Okay, I lied about the Jim Morrison part. This is all about the doors.
We have all of the original doors and Eastlake hardware, including the black marble doorknobs. If you are in the rennovation know, that is a VERY BIG DEAL.
And since all of these doors were hand made, the designs are unique to this area. The routing and rosettes belonged to one guy...and you can see the progression of his work, since as his tools wore down, the details became less sharp. Then when he got a new blade or sharpened the old one, the detailing changed slightly.
The original doors were all faux finished, since
A) this was a high class hotel (otherwise the doors would have been painted and had flat molding
and B) they were using available wood. Douglas fir for the hardness on the outside and clear redwood for the inside BECAUSE this was all done before electricityk so the wood had to be soft so it could be milled. The two different species of wood made for a real flung together look, and wouldn't take the stain equally so they wood grained it. And really....people weren't much different in 1890 than they are right now. They get sloppy, bored, and just plain old tired of doing all of this wood graining. It's all done by hand .
You have to find the exact right kind of person to do it or it looks like you let monkeys loose with paintbrushes . It's not HARD but I think you have to be hard-wired a certain way to like it, much less DO it. It is meticulous work and like any thing, you have to have an eye for detail AND an incredible amount of patience to tackle it, because there is so much of it to do. We've been extrememly lucky in finding a few guys over the last ten years who have that kind of talent. Mike trained them and some of them took to it and a couple of them walked off the job by 8 am.
So first, all of this stuff had to be stripped. Very time consuming.
And when that was done, we had a whole bunch of really ugly doors.
All the dings and dents had to be patched and all the repairs had to be made to both the door and the frame.
Then I took one of the original doors to Eric's Paint here in town and had Eric's dad figure out the layers of colors to use to replicate the original.
He is, frankly, a color genius. They both are. I'm sorta an 8 crayon gal myself. There's red, orange, green and blue. Yellow, brown and black. And plain old white. The end.
But here is what Mr. Eric picked for the primer/base coat. Hang on to your hat.
Yuck-ola mauve. And as much as I respect his color sense, I thought he had lost his cotton pickin' mind. Because I certainly couldn't see mauve ANYWHERE.
He also had picked the graining colors and surprise....his black wasn't just a plain old black. It had shots of navy blue in it. (I know because I watched him mix it )
So here is my mauve door with the graining. Can"t see the mauve?

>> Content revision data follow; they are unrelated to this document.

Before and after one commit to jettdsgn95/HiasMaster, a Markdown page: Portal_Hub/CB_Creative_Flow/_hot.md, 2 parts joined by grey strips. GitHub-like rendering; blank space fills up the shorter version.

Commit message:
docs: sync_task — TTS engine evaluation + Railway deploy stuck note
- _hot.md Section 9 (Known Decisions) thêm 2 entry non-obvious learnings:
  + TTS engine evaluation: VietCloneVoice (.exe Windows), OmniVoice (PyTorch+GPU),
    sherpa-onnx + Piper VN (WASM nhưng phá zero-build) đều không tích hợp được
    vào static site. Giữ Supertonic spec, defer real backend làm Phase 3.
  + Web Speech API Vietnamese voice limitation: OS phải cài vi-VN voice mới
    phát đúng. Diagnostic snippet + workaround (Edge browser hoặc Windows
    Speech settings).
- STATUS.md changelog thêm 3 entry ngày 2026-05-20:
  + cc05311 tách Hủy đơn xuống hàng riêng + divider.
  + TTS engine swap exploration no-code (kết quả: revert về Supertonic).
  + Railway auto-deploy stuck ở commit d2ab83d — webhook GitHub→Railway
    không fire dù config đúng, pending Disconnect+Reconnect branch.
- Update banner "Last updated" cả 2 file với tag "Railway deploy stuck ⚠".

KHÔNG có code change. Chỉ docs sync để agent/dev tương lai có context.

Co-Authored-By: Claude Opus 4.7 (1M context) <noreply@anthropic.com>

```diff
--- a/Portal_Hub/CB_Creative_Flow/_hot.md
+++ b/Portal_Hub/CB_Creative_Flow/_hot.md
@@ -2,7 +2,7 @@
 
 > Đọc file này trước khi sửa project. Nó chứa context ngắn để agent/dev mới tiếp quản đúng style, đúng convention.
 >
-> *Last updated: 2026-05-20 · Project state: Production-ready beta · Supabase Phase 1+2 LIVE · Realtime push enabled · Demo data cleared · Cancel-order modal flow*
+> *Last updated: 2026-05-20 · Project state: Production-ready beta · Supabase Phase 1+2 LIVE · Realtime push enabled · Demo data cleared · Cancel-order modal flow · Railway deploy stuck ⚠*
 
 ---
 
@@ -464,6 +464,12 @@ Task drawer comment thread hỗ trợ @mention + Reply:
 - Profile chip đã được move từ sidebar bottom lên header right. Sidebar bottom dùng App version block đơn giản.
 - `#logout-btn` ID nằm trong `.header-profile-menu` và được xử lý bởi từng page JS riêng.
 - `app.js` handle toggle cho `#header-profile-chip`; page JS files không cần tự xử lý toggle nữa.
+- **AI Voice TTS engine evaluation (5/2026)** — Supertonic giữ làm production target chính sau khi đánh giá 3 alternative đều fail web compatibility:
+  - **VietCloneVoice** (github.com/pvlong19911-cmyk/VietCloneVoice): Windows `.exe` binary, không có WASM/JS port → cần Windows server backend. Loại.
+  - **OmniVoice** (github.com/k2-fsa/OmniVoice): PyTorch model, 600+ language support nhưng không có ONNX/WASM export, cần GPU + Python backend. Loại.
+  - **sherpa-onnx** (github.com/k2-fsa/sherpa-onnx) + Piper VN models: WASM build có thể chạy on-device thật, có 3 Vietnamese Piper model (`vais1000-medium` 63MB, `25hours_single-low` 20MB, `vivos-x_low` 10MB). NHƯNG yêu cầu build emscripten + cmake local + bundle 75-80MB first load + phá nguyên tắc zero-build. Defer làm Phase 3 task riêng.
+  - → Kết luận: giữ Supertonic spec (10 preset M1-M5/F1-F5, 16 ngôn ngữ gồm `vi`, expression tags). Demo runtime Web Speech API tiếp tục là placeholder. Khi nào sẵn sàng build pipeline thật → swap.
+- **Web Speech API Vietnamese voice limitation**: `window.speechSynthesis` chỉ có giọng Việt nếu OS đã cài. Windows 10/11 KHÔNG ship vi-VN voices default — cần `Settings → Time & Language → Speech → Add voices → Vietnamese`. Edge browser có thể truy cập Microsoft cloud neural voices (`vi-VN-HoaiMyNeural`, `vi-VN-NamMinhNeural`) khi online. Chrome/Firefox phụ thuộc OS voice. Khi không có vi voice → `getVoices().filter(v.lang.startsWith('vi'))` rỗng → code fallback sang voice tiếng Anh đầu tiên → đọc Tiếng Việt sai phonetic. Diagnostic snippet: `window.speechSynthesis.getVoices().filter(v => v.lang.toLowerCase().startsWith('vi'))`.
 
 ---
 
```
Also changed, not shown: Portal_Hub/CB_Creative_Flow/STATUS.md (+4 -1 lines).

There are about 13 steps from the mauve to the graining to the flogging and the finish coat before it's done. But boy oh boy, do those doors look great. Barbara Streisand great.
Perfect to the very last detail.